▼▼▼
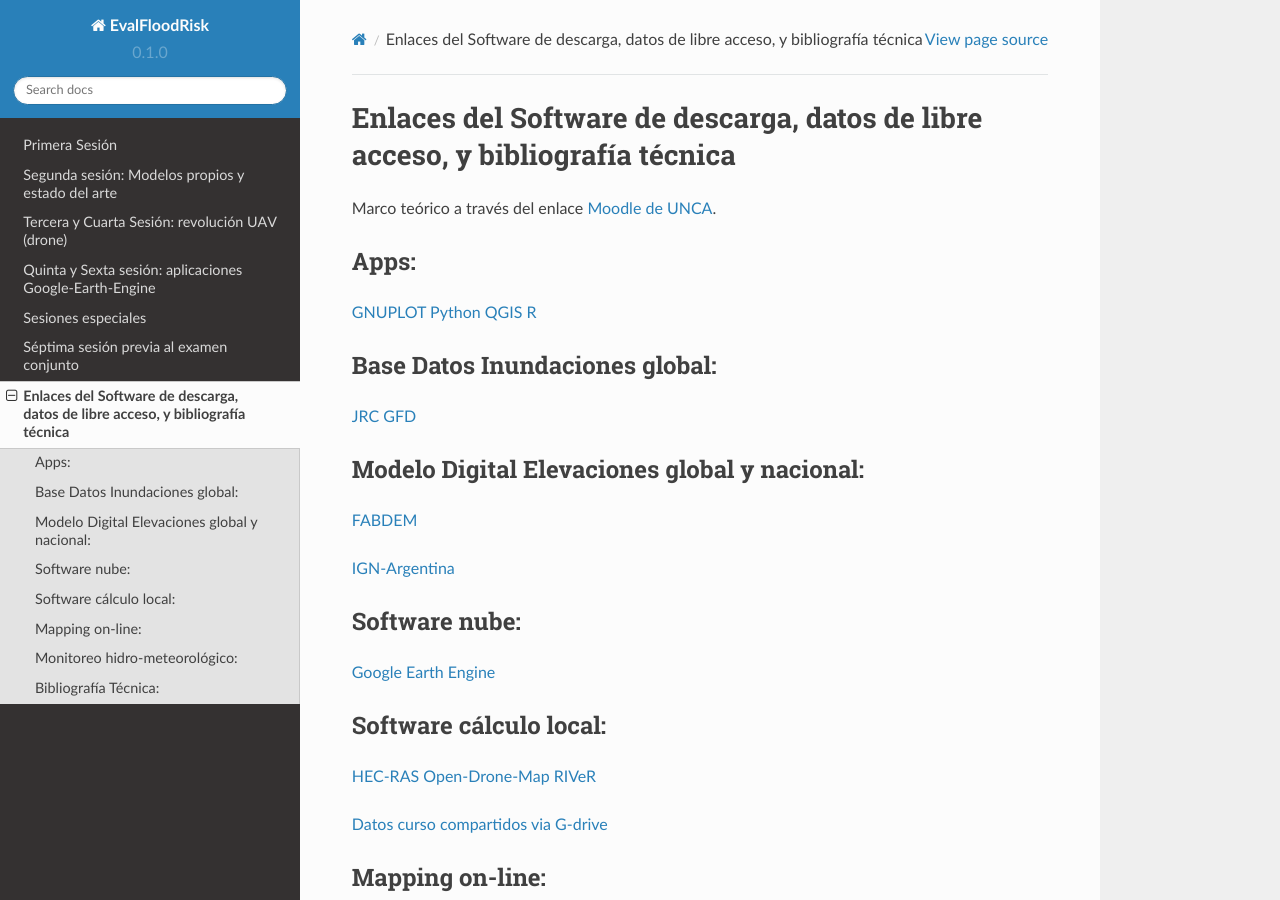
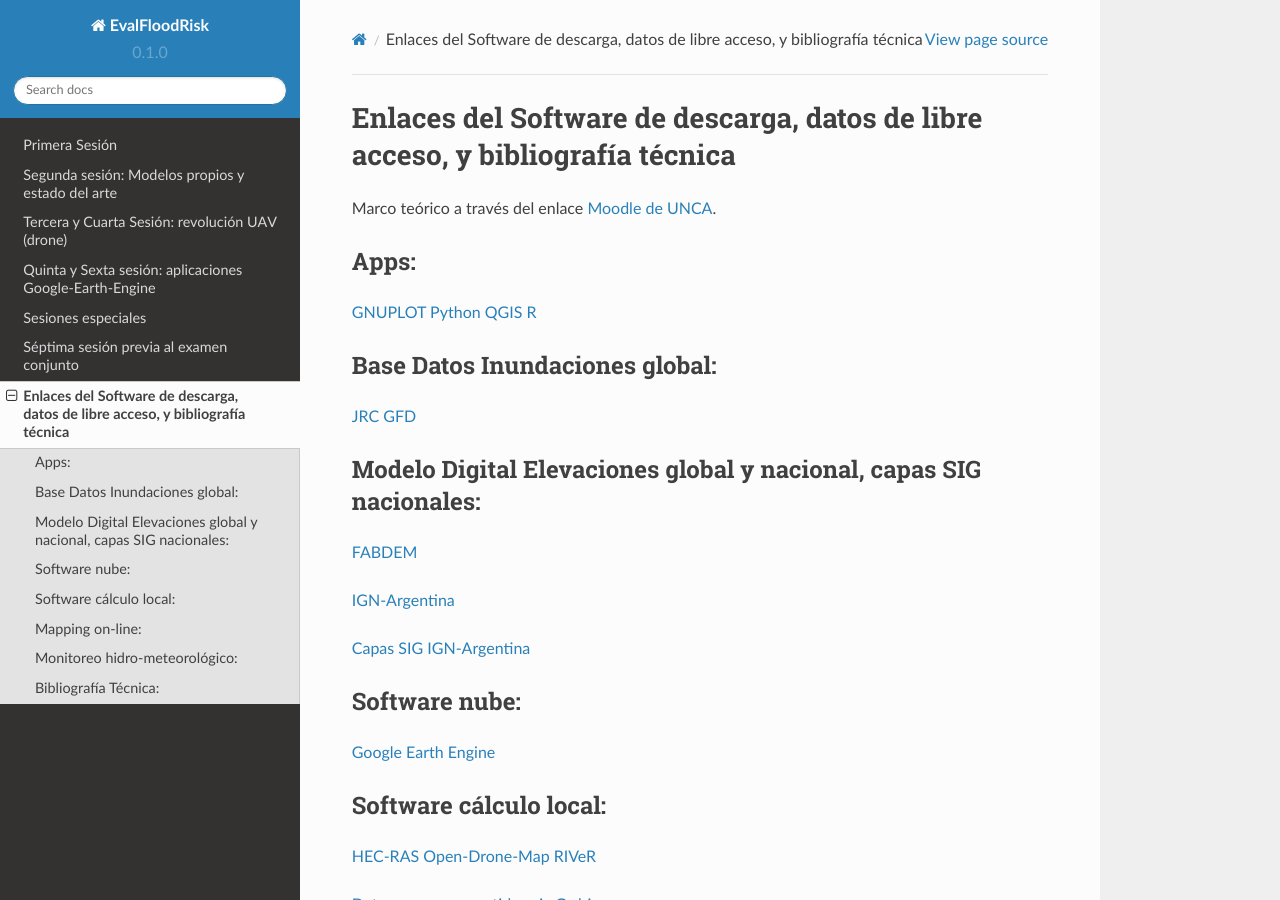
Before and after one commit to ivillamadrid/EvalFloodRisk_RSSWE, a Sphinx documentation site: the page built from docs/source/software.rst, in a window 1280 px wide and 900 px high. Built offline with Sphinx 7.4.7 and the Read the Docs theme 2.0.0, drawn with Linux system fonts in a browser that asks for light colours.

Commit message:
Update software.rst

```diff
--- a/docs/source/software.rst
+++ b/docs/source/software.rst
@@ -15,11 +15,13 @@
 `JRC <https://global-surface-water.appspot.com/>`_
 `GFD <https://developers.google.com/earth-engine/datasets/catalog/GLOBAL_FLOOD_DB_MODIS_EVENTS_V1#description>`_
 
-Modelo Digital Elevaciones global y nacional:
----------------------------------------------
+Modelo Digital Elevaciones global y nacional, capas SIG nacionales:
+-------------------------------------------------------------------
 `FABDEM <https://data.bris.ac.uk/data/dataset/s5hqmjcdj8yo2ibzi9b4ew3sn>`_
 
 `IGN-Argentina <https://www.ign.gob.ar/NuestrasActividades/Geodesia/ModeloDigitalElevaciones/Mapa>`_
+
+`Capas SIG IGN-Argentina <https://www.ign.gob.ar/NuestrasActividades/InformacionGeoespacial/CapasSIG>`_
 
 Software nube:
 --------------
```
▲▲▲
▼▼▼
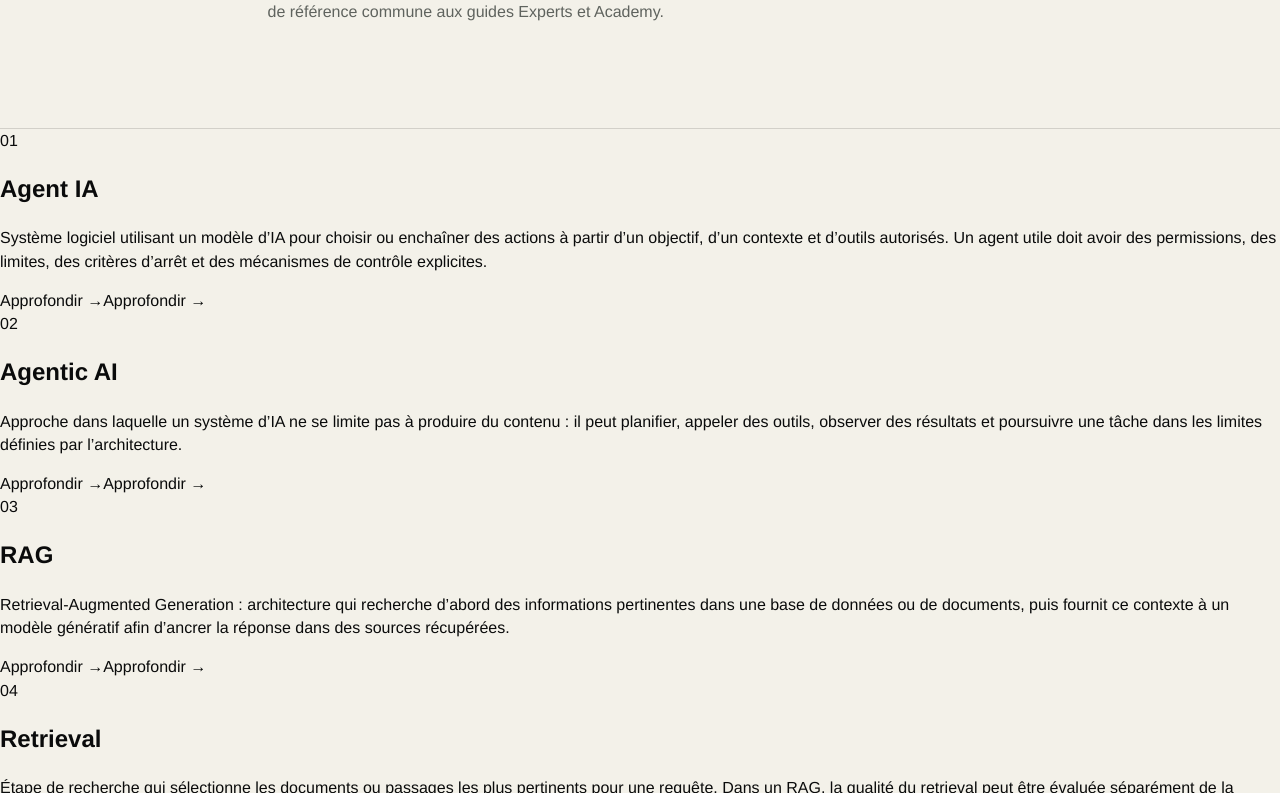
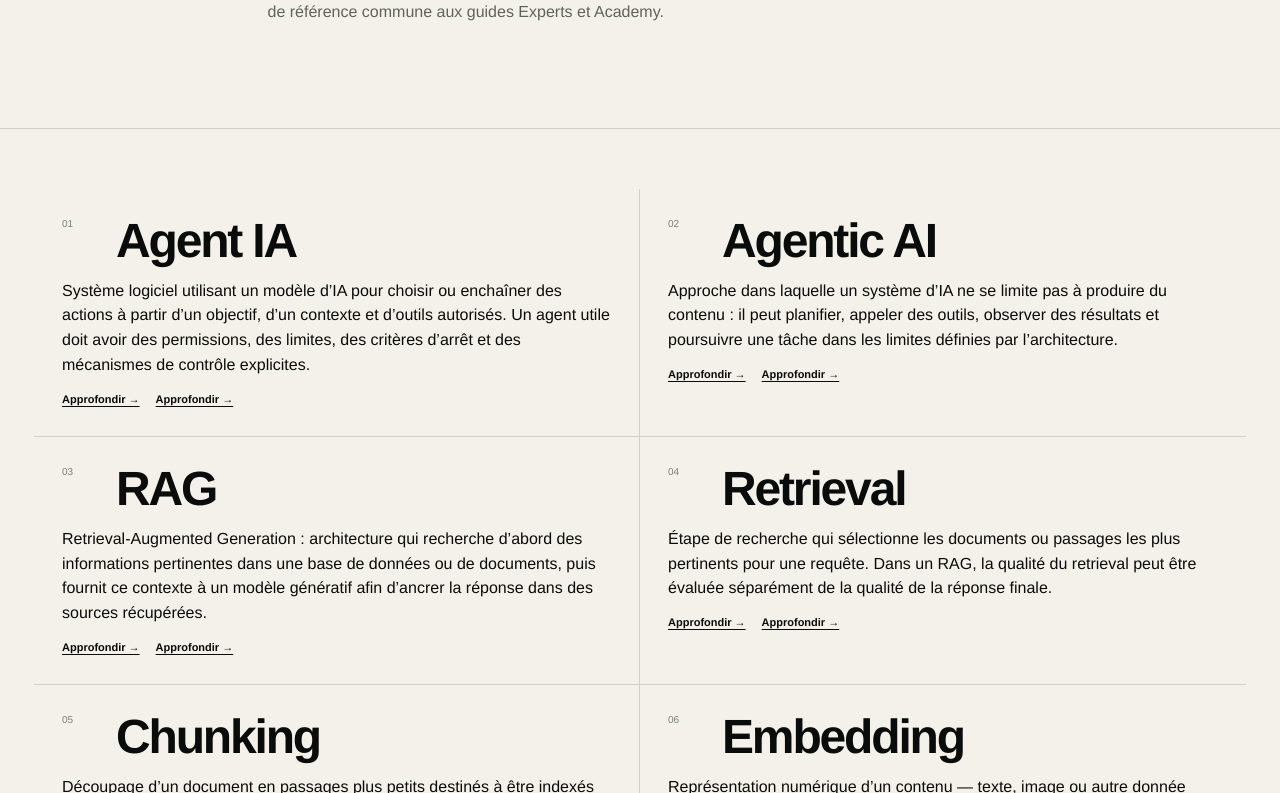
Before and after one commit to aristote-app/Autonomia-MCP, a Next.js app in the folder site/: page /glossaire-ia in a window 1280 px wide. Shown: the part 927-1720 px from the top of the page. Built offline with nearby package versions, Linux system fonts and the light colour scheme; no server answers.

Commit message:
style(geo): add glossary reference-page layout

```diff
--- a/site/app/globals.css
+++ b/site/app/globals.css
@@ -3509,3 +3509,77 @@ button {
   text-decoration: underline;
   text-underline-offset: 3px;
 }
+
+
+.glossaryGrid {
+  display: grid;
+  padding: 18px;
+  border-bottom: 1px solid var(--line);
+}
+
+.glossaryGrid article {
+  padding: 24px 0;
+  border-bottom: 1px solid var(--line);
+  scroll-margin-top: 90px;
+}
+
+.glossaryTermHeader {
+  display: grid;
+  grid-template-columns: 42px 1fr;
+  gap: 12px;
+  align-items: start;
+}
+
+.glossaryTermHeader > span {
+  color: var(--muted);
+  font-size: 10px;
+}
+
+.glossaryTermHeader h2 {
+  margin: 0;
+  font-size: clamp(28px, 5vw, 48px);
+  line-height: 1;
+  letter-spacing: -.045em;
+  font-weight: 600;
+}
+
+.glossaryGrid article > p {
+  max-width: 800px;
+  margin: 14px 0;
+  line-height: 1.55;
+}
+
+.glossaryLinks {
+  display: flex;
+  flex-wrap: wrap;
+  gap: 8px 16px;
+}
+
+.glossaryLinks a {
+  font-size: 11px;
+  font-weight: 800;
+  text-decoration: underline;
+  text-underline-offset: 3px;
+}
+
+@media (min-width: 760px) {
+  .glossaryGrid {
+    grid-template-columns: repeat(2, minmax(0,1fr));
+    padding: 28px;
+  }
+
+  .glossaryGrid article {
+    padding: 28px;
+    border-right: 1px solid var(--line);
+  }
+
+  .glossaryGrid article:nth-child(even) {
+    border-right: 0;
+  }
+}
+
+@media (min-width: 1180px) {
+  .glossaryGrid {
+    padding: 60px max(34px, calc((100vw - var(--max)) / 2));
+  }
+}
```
▲▲▲
The problem: Among the lines above, which ones include the word "size"? Copy them.

Answer:
+  font-size: 10px;
+  font-size: clamp(28px, 5vw, 48px);
+  font-size: 11px;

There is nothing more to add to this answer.